Material to process START

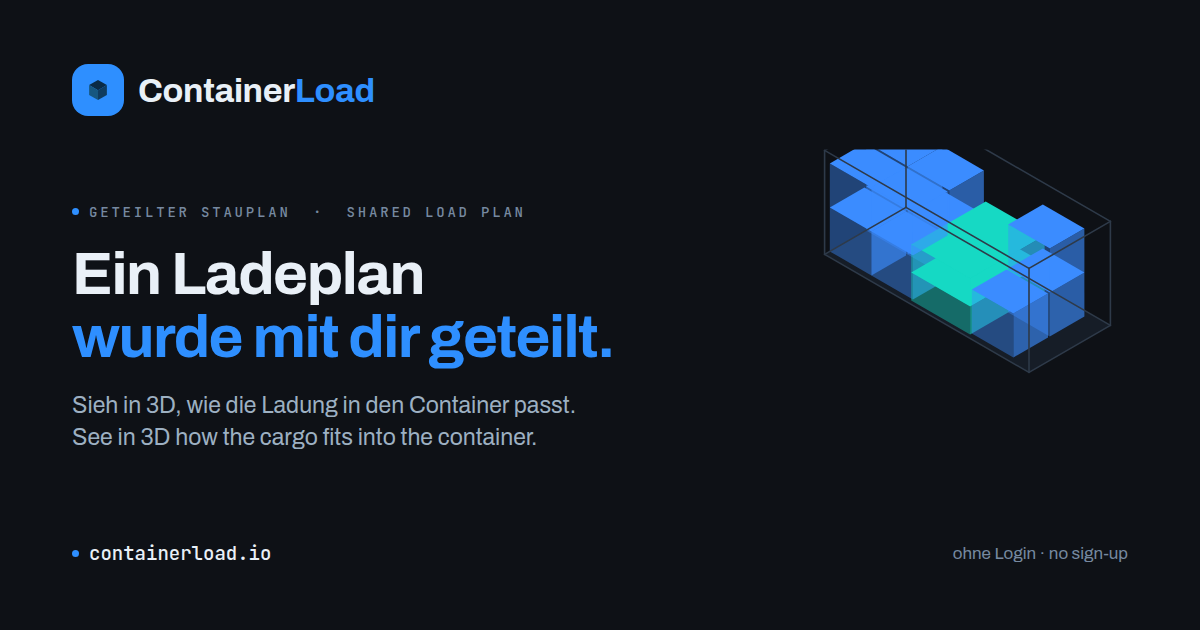
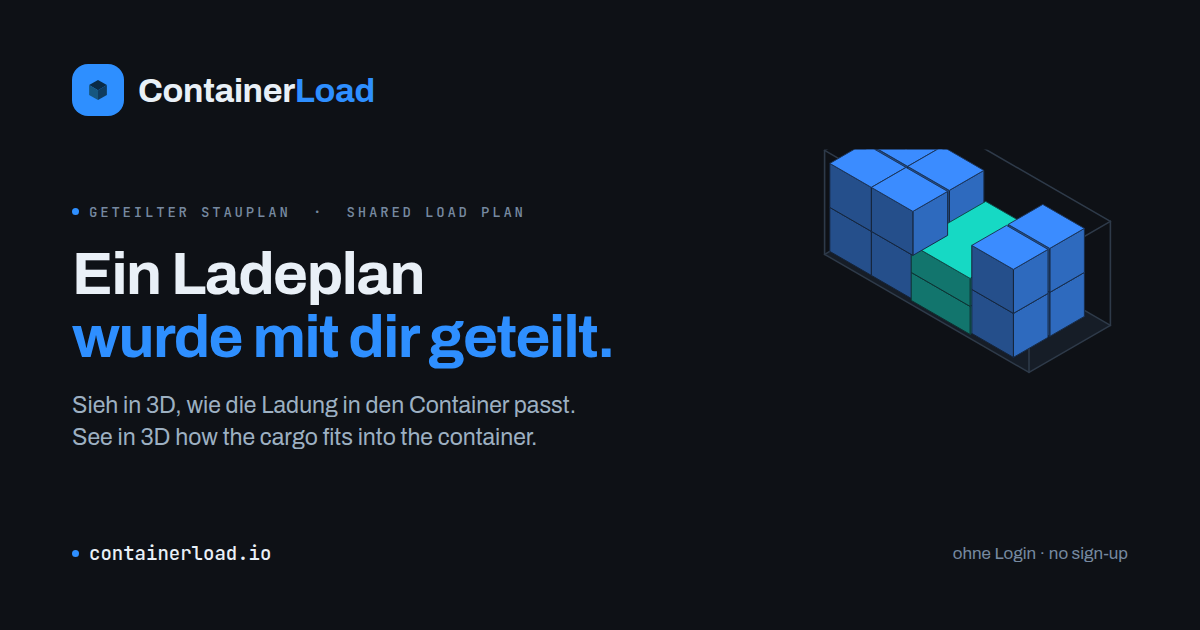
Vorschaubild: die Ladung ist nicht mehr durchsichtig
Gemeldet: "schau nochmal auf das Bild vom Container rechts, sieht ultra
komisch aus, Packstuecke sind irgendwie weirdly transparent".

Zwei Ursachen, beide meine: die Seitenflaechen waren mit fill-opacity
abgedunkelt, und das Drahtgitter der Huelle lag UEBER den Kisten. Zusammen
sah die Ladung aus wie aus Glas.

Jetzt deckende Flaechen mit gerechneter Abdunklung (gegen den Grundton
gemischt, nicht gegen Schwarz -- sonst kippen die Flanken ins Graue): oben
voll, rechte Flanke 72 %, linke 50 %. Die Huelle liegt dahinter. Dazu ein
vierter Block Paletten, damit die Stauung als saubere 2x2-Bloecke lesbar
ist statt als halb gefuellte Ecke.

Der Test haelt beides fest: kein fill-opacity-Attribut, und die Huelle
steht im Quelltext vor den Kisten. 357 Tests gruen.

Claude-Session: https://claude.ai/code/session_01MqSXbbzqpvkoZWovmBmkkk

Changed region(s): [[0.6783, 0.2413, 0.925, 0.5429], [0.6783, 0.2413, 0.7092, 0.2714]]

diff --git a/containerload.io/test/og/karte.html b/containerload.io/test/og/karte.html
@@ -107,27 +107,45 @@
     [2.4, 0.10, 0.7, 1.7, 2.15, 0.7, "#16D9C4"],
     [4.1, 0.15, 0.0, 1.2, 1.0, 1.1, "#3B8CFF"],
     [4.1, 1.20, 0.0, 1.2, 1.0, 1.1, "#3B8CFF"],
-    [4.1, 0.15, 1.1, 1.2, 1.0, 1.1, "#3B8CFF"]
+    [4.1, 0.15, 1.1, 1.2, 1.0, 1.1, "#3B8CFF"],
+    [4.1, 1.20, 1.1, 1.2, 1.0, 1.1, "#3B8CFF"]
   ];
   var teile
   var teile = [];
-  var poly = (pts, fill, op) => `<polygon points="${pts.map(p=>p[0].toFixed(1)+","+p[1].toFixed(1)).join(" ")}" fill="${fill}" fill-opacity="${op||1}"/>`;
-  var linie = (a,b,col,w) => `<line x1="${a[0].toFixed(1)}" y1="${a[1].toFixed(1)}" x2="${b[0].toFixed(1)}" y2="${b[1].toFixed(1)}" stroke="${col}" stroke-width="${w}" stroke-linecap="round"/>`;
+  // Deckende Flaechen, keine Transparenz. Mit fill-opacity schien das Drahtgitter durch die
+  // Kisten und die Ladung sah aus wie aus Glas -- so gemeldet. Die drei sichtbaren Seiten
+  // werden stattdessen ABGEDUNKELT: oben voll, rechte Flanke 72 %, linke 50 %. Das ist
+  // dieselbe Staffelung, die im 3D-Bild das Licht macht, nur ausgerechnet statt beleuchtet.
+  var dunkler = function (hex, f) {
+    var r = parseInt(hex.slice(1, 3), 16), g = parseInt(hex.slice(3, 5), 16), b = parseInt(hex.slice(5, 7), 16);
+    // Gegen den Grundton mischen, nicht gegen Schwarz -- sonst kippen die Flanken ins Graue.
+    var m = function (v, u) { return Math.round(u + (v - u) * f); };
+    return "#" + [m(r, 14), m(g, 17), m(b, 22)].map(function (v) { return ("0" + v.toString(16)).slice(-2); }).join("");
+  };
+  var poly = function (pts, fill) {
+    return '<polygon points="' + pts.map(function (p) { return p[0].toFixed(1) + "," + p[1].toFixed(1); }).join(" ") +
+      '" fill="' + fill + '" stroke="' + dunkler(fill, 0.3) + '" stroke-width="1" stroke-linejoin="round"/>';
+  };
+  var linie = function (a, b, col, w) {
+    return '<line x1="' + a[0].toFixed(1) + '" y1="' + a[1].toFixed(1) + '" x2="' + b[0].toFixed(1) +
+      '" y2="' + b[1].toFixed(1) + '" stroke="' + col + '" stroke-width="' + w + '" stroke-linecap="round"/>';
+  };
   // Boden des Containers
   teile.push(poly([P(0,0,0),P(CL,0,0),P(CL,CW,0),P(0,CW,0)], "#161D27"));
-  // Kisten von hinten nach vorne
-  kisten.slice().sort((a,b)=>(a[0]+a[1]+a[2])-(b[0]+b[1]+b[2])).forEach(function (k) {
-    var x=k[0],y=k[1],z=k[2],dx=k[3],dy=k[4],dz=k[5],f=k[6];
-    var A=P(x,y,z+dz), B=P(x+dx,y,z+dz), Cq=P(x+dx,y+dy,z+dz), D=P(x,y+dy,z+dz);
-    teile.push(poly([A,B,Cq,D], f, 1));                                        // oben
-    teile.push(poly([B,Cq,P(x+dx,y+dy,z),P(x+dx,y,z)], f, 0.62));              // rechte Flanke
-    teile.push(poly([D,Cq,P(x+dx,y+dy,z),P(x,y+dy,z)], f, 0.42));              // linke Flanke
-  });
-  // Huelle als Drahtgitter
+  // Die Huelle liegt HINTER der Ladung. Vorher lag sie darueber und zog Linien quer durch
+  // die Kisten -- zusammen mit der Transparenz war das der Glas-Eindruck.
   var e = [[0,0,0,CL,0,0],[0,CW,0,CL,CW,0],[0,0,0,0,CW,0],[CL,0,0,CL,CW,0],
            [0,0,CH,CL,0,CH],[0,CW,CH,CL,CW,CH],[0,0,CH,0,CW,CH],[CL,0,CH,CL,CW,CH],
            [0,0,0,0,0,CH],[CL,0,0,CL,0,CH],[0,CW,0,0,CW,CH],[CL,CW,0,CL,CW,CH]];
-  e.forEach(q => teile.push(linie(P(q[0],q[1],q[2]), P(q[3],q[4],q[5]), "#2E3A49", 1.6)));
+  e.forEach(function (q) { teile.push(linie(P(q[0],q[1],q[2]), P(q[3],q[4],q[5]), "#2E3A49", 1.6)); });
+  // Kisten von hinten nach vorne
+  kisten.slice().sort(function (a, b) { return (a[0]+a[1]+a[2]) - (b[0]+b[1]+b[2]); }).forEach(function (k) {
+    var x=k[0],y=k[1],z=k[2],dx=k[3],dy=k[4],dz=k[5],f=k[6];
+    var A=P(x,y,z+dz), B=P(x+dx,y,z+dz), Cq=P(x+dx,y+dy,z+dz), D=P(x,y+dy,z+dz);
+    teile.push(poly([B,Cq,P(x+dx,y+dy,z),P(x+dx,y,z)], dunkler(f, 0.72)));   // rechte Flanke
+    teile.push(poly([D,Cq,P(x+dx,y+dy,z),P(x,y+dy,z)], dunkler(f, 0.50)));   // linke Flanke
+    teile.push(poly([A,B,Cq,D], f));                                          // oben
+  });
   var el = document.getElementById("bild");
   el.innerHTML = `<g transform="translate(232,58)">${teile.join("")}</g>`;
 })();

diff --git a/containerload.io/CLAUDE.md b/containerload.io/CLAUDE.md
@@ -441,6 +441,8 @@ Nebenbei korrigiert: auf der alten Karte stand **„Ein Ladeplan wurde dir getei
 
 Die rechte Bildhälfte ist ausgenommen: dort stehen die **Kennfarben der Packstücke** (`TYPE_COLORS`), und die sind absichtlich bunt — sie tragen Information.
 
+**Die Ladung ist deckend gezeichnet, die Hülle liegt dahinter.** Erste Fassung: die Seitenflächen waren mit `fill-opacity` abgedunkelt und das Drahtgitter lag über den Kisten — gemeldet als *„Packstücke sind irgendwie weirdly transparent"*, und genau so sah es aus. Abgedunkelt wird jetzt **gerechnet** (`dunkler()` mischt gegen den Grundton, nicht gegen Schwarz — sonst kippen die Flanken ins Graue): oben voll, rechte Flanke 72 %, linke 50 %. Dieselbe Staffelung, die im 3D-Bild das Licht macht, nur ausgerechnet statt beleuchtet. Der Test prüft beides — kein `fill-opacity`-Attribut, und die Hülle steht im Quelltext **vor** den Kisten.
+
 ### Die Container-Kette: zwei Grenzen, zwei Fragen
 `MAXCHAIN = 24` wird **gerechnet**, `MAXDRAW = 8` wird **gezeichnet**. Vorher galt für beides 4 — an zwei Stellen unabhängig voneinander als Literal. Wer 39 Paletten eingab, sah vier Hüllen und darunter „15 offen · weitere Container nötig", ohne je zu erfahren, wie viele. Es sind sieben.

Material to process END

_Task description_
Only the lines from the start of the records to the line with "Zwei Ursachen, beide" belong in the copy. Print them exactly, minus pictures.

_Output of the exercise_
Vorschaubild: die Ladung ist nicht mehr durchsichtig
Gemeldet: "schau nochmal auf das Bild vom Container rechts, sieht ultra
komisch aus, Packstuecke sind irgendwie weirdly transparent".

Zwei Ursachen, beide meine: die Seitenflaechen waren mit fill-opacity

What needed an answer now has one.